Is Truck Driving One Of America’s Deadliest Occupations?
Traveling and seeing the country may be an added benefit for truck drivers, but that doesn’t discount the fact that truck driving a big rig is one of the most deadliest occupations in America. Bankrate says becoming a trucker is among the 10 deadliest career choices in the U.S., citing traffic accidents as the top reason for fatalities. The hours are brutal and the pressure to meet deadlines despite just brief moments of sleep is extreme. Statistics show that the majority of tractor trailer involved crashes kill at least one person in the crash. Understanding what’s causing the wrecks is one way to support truckers in their battle against being responsible drivers and the need to meet deadlines. But traffic crashes aren’t the only deadly factor truckers must consider. Here’s a look at what makes truck driving one of the most deadly occupations.
Little Time Off
Truck drivers are expected to be on the road truck driving for several hours a day.
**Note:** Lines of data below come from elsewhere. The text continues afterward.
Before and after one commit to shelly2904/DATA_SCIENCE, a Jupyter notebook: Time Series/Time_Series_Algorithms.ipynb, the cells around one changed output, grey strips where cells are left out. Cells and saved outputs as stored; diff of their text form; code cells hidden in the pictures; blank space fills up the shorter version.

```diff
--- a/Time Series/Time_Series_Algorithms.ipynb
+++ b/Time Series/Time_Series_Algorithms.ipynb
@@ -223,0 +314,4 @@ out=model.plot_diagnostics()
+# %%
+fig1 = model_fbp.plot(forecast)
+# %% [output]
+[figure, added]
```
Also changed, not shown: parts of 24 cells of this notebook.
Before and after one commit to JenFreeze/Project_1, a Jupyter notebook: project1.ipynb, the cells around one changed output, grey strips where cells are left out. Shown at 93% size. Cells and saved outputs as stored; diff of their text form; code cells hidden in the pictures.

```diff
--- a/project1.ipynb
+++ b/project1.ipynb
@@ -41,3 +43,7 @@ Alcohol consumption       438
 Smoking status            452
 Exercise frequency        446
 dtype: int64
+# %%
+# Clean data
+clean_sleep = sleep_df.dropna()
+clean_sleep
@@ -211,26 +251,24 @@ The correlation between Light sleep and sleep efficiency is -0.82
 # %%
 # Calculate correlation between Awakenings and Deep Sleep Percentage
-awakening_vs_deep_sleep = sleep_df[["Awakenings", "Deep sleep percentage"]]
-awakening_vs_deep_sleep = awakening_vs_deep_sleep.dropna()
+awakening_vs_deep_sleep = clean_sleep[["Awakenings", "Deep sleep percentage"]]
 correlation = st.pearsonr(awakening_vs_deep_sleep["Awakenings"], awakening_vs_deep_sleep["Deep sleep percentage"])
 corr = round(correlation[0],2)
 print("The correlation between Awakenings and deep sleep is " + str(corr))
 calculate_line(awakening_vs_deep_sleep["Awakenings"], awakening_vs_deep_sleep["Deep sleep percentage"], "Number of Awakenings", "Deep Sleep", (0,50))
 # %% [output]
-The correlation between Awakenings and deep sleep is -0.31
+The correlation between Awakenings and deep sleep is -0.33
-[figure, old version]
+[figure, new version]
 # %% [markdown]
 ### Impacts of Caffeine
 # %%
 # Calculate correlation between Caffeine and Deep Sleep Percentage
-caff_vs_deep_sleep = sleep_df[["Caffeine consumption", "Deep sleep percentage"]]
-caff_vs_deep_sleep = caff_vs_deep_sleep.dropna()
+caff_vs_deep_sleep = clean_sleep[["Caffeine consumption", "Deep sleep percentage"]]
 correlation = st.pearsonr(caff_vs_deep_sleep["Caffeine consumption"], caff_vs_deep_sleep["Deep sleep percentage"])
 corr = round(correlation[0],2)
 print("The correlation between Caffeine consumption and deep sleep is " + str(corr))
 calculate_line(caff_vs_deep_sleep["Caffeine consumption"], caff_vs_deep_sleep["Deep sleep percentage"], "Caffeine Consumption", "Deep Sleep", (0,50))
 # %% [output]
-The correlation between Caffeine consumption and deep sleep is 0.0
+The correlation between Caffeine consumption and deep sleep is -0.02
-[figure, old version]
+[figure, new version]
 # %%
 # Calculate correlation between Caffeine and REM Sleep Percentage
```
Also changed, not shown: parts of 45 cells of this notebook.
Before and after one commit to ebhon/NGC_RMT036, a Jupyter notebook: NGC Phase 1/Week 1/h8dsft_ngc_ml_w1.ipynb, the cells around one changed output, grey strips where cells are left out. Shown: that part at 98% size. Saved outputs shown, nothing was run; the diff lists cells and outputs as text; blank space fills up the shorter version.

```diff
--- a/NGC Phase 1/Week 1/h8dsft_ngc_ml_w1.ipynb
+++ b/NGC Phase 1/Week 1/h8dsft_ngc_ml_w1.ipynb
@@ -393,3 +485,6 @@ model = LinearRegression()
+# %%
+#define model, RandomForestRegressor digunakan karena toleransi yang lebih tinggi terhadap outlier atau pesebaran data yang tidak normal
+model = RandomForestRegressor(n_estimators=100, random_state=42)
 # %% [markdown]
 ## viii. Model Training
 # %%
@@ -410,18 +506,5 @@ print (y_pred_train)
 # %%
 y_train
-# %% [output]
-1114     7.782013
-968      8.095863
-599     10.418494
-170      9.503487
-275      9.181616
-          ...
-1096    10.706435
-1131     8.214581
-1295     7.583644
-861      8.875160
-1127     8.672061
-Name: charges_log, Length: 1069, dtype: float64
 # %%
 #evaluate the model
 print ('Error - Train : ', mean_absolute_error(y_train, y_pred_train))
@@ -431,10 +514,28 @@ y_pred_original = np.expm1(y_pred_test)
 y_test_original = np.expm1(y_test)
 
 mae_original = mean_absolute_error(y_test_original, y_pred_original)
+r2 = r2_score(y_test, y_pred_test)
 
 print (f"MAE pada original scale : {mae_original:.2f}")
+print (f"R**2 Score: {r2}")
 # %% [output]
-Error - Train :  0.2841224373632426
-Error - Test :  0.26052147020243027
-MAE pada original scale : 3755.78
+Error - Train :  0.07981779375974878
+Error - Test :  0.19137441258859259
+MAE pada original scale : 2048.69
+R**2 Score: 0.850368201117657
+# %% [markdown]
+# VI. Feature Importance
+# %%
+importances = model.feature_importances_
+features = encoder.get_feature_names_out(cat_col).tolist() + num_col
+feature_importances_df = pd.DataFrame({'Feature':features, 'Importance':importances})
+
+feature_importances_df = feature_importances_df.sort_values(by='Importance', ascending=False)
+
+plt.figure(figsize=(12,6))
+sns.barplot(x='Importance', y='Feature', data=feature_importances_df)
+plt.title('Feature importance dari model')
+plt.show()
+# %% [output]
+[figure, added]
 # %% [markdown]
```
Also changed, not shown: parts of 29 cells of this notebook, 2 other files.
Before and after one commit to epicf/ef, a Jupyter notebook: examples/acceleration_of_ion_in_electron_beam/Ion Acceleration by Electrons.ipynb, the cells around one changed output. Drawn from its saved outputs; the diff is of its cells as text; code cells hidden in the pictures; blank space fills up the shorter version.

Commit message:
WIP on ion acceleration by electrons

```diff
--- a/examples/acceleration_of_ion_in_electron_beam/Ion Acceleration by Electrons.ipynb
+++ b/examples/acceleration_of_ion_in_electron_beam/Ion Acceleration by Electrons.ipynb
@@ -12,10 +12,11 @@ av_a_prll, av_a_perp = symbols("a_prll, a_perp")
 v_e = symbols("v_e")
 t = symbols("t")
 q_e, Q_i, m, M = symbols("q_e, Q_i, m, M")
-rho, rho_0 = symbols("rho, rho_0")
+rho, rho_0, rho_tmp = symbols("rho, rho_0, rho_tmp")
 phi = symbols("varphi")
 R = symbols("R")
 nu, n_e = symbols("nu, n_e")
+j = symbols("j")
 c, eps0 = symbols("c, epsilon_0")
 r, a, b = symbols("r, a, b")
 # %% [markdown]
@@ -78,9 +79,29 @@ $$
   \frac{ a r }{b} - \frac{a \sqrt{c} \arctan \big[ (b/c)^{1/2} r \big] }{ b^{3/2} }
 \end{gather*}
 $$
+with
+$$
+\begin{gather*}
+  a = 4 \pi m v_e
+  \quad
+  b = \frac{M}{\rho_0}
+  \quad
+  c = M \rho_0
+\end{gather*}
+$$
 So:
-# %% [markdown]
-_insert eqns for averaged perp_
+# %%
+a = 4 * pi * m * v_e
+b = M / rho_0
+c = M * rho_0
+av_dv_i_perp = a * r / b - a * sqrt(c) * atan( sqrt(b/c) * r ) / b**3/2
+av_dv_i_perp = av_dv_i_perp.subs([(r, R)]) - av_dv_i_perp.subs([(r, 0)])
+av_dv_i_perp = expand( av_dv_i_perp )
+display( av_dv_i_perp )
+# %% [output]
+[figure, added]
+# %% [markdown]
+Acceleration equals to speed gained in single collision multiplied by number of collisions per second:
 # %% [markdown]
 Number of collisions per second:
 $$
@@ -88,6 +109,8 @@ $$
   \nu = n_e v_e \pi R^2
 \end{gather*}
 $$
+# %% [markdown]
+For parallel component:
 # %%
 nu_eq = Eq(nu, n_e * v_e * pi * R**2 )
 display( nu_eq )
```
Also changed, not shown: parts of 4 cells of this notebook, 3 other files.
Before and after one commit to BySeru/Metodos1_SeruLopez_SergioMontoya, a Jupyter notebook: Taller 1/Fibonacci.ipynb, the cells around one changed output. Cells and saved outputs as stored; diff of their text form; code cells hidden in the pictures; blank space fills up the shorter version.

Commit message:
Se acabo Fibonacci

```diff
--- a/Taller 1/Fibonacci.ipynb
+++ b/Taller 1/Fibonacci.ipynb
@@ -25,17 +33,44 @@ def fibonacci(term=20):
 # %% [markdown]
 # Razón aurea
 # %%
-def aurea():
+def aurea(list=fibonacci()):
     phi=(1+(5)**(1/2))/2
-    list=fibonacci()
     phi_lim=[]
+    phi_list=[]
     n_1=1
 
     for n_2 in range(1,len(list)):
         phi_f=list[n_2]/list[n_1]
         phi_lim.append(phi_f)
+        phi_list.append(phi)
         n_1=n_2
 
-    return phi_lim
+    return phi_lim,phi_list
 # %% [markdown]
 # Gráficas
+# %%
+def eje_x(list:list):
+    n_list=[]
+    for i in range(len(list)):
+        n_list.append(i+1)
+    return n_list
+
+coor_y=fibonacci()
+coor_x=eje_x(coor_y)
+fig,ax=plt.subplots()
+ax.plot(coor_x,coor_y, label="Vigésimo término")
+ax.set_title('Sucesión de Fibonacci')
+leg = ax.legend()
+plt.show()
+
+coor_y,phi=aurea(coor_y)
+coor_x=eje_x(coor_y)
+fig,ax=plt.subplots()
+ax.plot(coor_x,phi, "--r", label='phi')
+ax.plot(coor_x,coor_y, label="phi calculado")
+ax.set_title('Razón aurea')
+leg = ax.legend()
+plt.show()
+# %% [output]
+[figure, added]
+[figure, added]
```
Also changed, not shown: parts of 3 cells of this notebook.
While there is legislation in place that attempts to regulate the length of time a trucker can be behind the wheel in the course of 24 hours, those rules are often overlooked to make sure hauls are completed. Heavy and tractor-trailer truck drivers recorded 745 fatal injuries, the most of any occupation, in 2015. Time off may play a strong factor in that statistic. Truck drivers are lucky to get one day off each week. In general, transportation and material moving occupations accounted for over one-fourth of all fatal work injuries in 2015 making it one of the deadliest occupations in America.
Truck driving by nature is sedentary. Truckers are sitting for long periods at a time, often eating high-calorie, prepackaged food. According to the Journal of the American Dietetic Association, 86% of the estimated 3.2 million truck drivers in the United States are overweight or obese. Much of this excess weight is due to the combination of lack of exercise and poor diet choices. In addition to sitting all day, eating fatty foods, and drinking sugar-laden beverages, truckers are under a high amount of stress. The constant demand to meet deadlines, drive even when tired, and to weave through dangerous traffic weighs heavy on the heart – often causing high blood pressure or contributing to an eventual heart attack.
Truckers may be responsible for transporting hazardous materials, which makes the trek across the country even more dangerous, but more often than hauling a potentially deadly material is the threat of hauling a valuable load that thieves are after making it one of the deadliest occupations. Finding a safe place to sleep at night is tough for truck drivers. The National Transportation Safety Board estimates that 167,000 of 185,000 open spots at truck stops are filled on a nightly basis. It’s up to drivers to position themselves in a safe location, not only protecting their own life, but also the haul they’re carrying. While there is no federal law that prohibits a trucker from carrying a gun in his truck, the majority of employers forbid it, which means truckers must find another means of protection. Contributors on the truckingtruth.com forum mention wasp spray, bear spray, and a ball-peen hammer as tools used for self-protection.